Turkey’s central bank on Thursday cut its policy rate for the second straight month despite an annual inflation rate that has reached 80 percent and still moving higher, Agence France-Presse reported.
The central bank said it was cutting its one-week repo rate to 12 percent from 13 percent and attributed skyrocketing consumer prices on external factors such as the global jump in the cost of energy and food caused by Russia’s invasion of Ukraine.
The decision highlights Turkish policymakers’ strong focus on economic growth nine months before a general election that polls show President Recep Tayyip Erdoğan is on track to lose.
Official data shows Turkey’s industrial production and retail sales both starting to slow.
Erdoğan has openly championed economic growth at all cost.
He also rejects conventional economics and believes that inflation can be brought under control by cutting interest rates.
“I am an economist. Inflation is not an economic danger that cannot be overcome,” Erdoğan told US television this week.

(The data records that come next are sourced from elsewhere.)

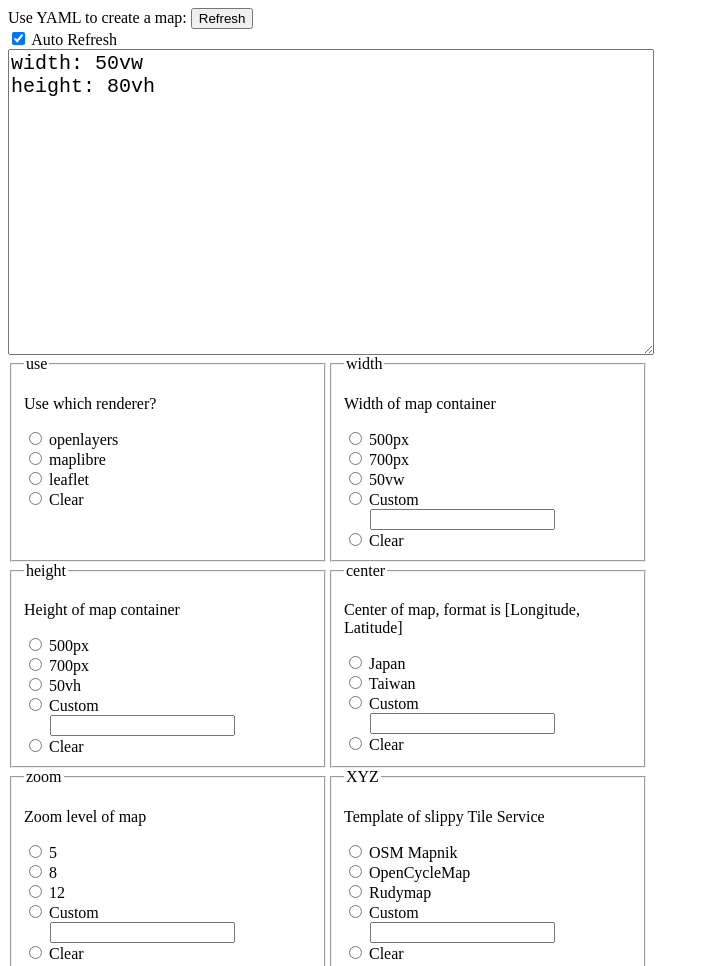
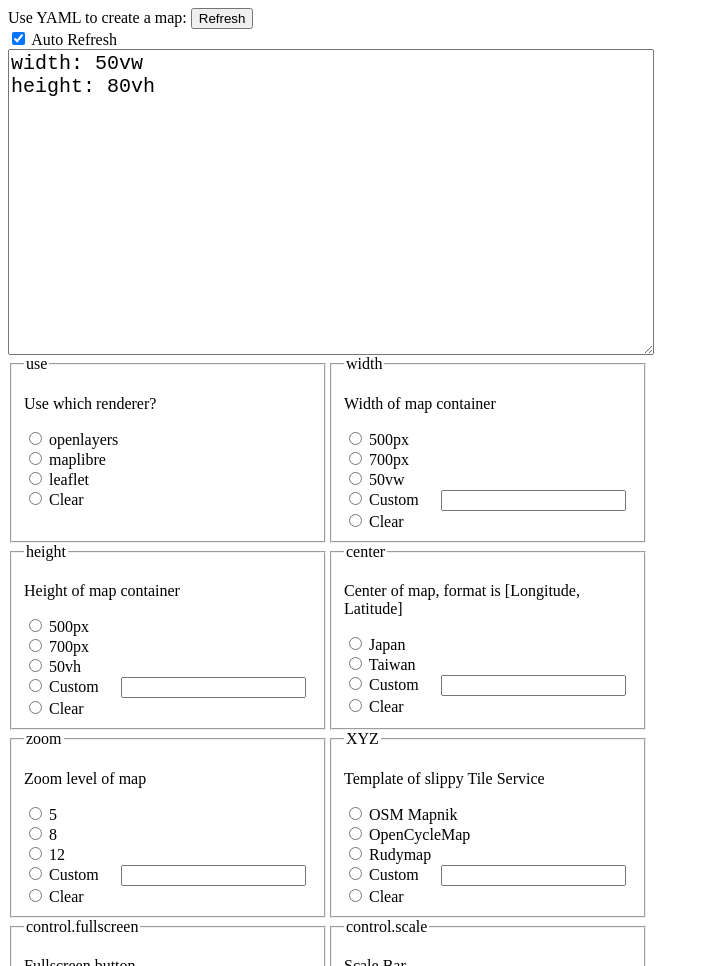
Before and after one commit to outdoorsafetylab/mapclay, a website with bundled scripts: page examples/input.html in a window 1280 px wide. Shown: the top 966 px of the page, without its empty margins (0-709 px from the left). Built offline with nearby package versions, Linux system fonts and the light colour scheme.

Commit message:
Place CSS configurations into <style>

```diff
--- a/examples/input.html
+++ b/examples/input.html
@@ -1,9 +1,42 @@
 <!DOCTYPE html>
+<head>
+<style>
+  body {
+    display: flex;
+    flex-direction: row;
+  }
 
-<body style="display: flex; flex-direction: row;">
+  #left {
+    display: flex;
+    flex-direction: column;
+    max-width: 50vw;
+  }
+
+  #fieldsets {
+    width: 50vw;
+    display: grid;
+    grid-template-columns: repeat(auto-fill, minmax(300px, 1fr));
+  }
+
+  #map-text {
+    width: 50vw;
+    height: 300px;
+    font-size: 20px;
+  }
+
+  .field input[type="text"] {
+    margin-left: 18px;
+  }
+
+  fieldset {
+  }
+</style>
+</head>
+
+<body>
 
 <!-- Area of Editing -->
-<div style="display: flex; flex-direction: column; max-width: 50vw">
+<div id="left">
   <div>
     <label for="story">Use YAML to create a map:</label>
     <input type="button" value="Refresh" onclick="refreshMap()">
@@ -12,12 +45,12 @@
       <label>Auto Refresh</label>
     </div>
   </div>
-  <textarea id="map-text" rows="15" cols="50" style="width: 50vw; height: 300px; font-size: 20px">
+  <textarea id="map-text" rows="15" cols="50">
 width: 50vw
 height: 80vh
   </textarea>
-  <div style="width: 50vw; display: grid; grid-template-columns: repeat(auto-fill, minmax(300px, 1fr));">
-    <fieldset style="width=fit-content">
+  <div id="fieldsets">
+  <fieldset>
       <legend>use</legend>
       <p>Use which renderer?</p>
       <div class="field" data-value="openlayers">
@@ -37,7 +70,7 @@ height: 80vh
         <label>Clear</label>
       </div>
     </fieldset>
-    <fieldset style="width=fit-content">
+  <fieldset>
       <legend>width</legend>
       <p>Width of map container</p>
       <div class="field" data-value="500px">
@@ -55,14 +88,14 @@ height: 80vh
       <div class="field" data-value="">
         <input type="radio" name="width" />
         <label>Custom</label>
-        <input type="text" style="margin-left: 26px">
+        <input type="text">
       </div>
       <div class="field" data-value="">
         <input type="radio" name="width" />
         <label>Clear</label>
       </div>
     </fieldset>
-    <fieldset style="height=fit-content">
+    <fieldset>
       <legend>height</legend>
       <p>Height of map container</p>
       <div class="field" data-value="500px">
@@ -80,14 +113,14 @@ height: 80vh
       <div class="field" data-value="">
         <input type="radio" name="height" />
         <label>Custom</label>
-        <input type="text" style="margin-left: 26px">
+        <input type="text">
       </div>
       <div class="field" data-value="">
         <input type="radio" name="height" />
         <label>Clear</label>
       </div>
     </fieldset>
-    <fieldset style="height=fit-content">
+    <fieldset>
       <legend>center</legend>
       <p>Center of map, format is [Longitude, Latitude]</p>
       <div class="field" data-type="array" data-value="[138, 36]">
@@ -101,14 +134,14 @@ height: 80vh
       <div class="field" data-type="array" data-value="">
         <input type="radio" name="center" />
         <label>Custom</label>
-        <input type="text" style="margin-left: 26px">
+        <input type="text">
       </div>
       <div class="field" data-value="">
         <input type="radio" name="center" />
         <label>Clear</label>
       </div>
     </fieldset>
-    <fieldset style="height=fit-content">
+    <fieldset>
       <legend>zoom</legend>
       <p>Zoom level of map</p>
       <div class="field" data-type="number" data-value="5">
@@ -126,7 +159,7 @@ height: 80vh
       <div class="field" data-type="number" data-value="">
         <input type="radio" name="zoom" />
         <label>Custom</label>
-        <input type="text" style="margin-left: 26px">
+        <input type="text">
       </div>
       <div class="field" data-value="">
         <input type="radio" name="zoom" />
@@ -151,7 +184,7 @@ height: 80vh
       <div class="field" data-value="">
         <input type="radio" name="XYZ" />
         <label>Custom</label>
-        <input type="text" style="margin-left: 26px">
+        <input type="text">
       </div>
       <div class="field" data-value="">
         <input type="radio" name="XYZ" />
@@ -240,7 +273,7 @@ height: 80vh
       <div class="field" data-value="">
         <input type="radio" name="mapbox.style" />
         <label>Custom</label>
-        <input type="text" style="margin-left: 26px">
+        <input type="text">
       </div>
       <div class="field" data-value="">
         <input type="radio" name="mapbox.style" />
@@ -257,7 +290,7 @@ height: 80vh
       <div class="field" data-value="">
         <input type="radio" name="GPX"/>
         <label>Custom</label>
-        <input type="text" style="margin-left: 26px">
+        <input type="text">
       </div>
       <div class="field" data-value="">
         <input type="radio" name="GPX" />
```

“Currently, there are countries which feel threatened by inflation of even eight or nine percent. We have 80 percent,” he said.
“And in my country, the shelves are not empty in the markets.”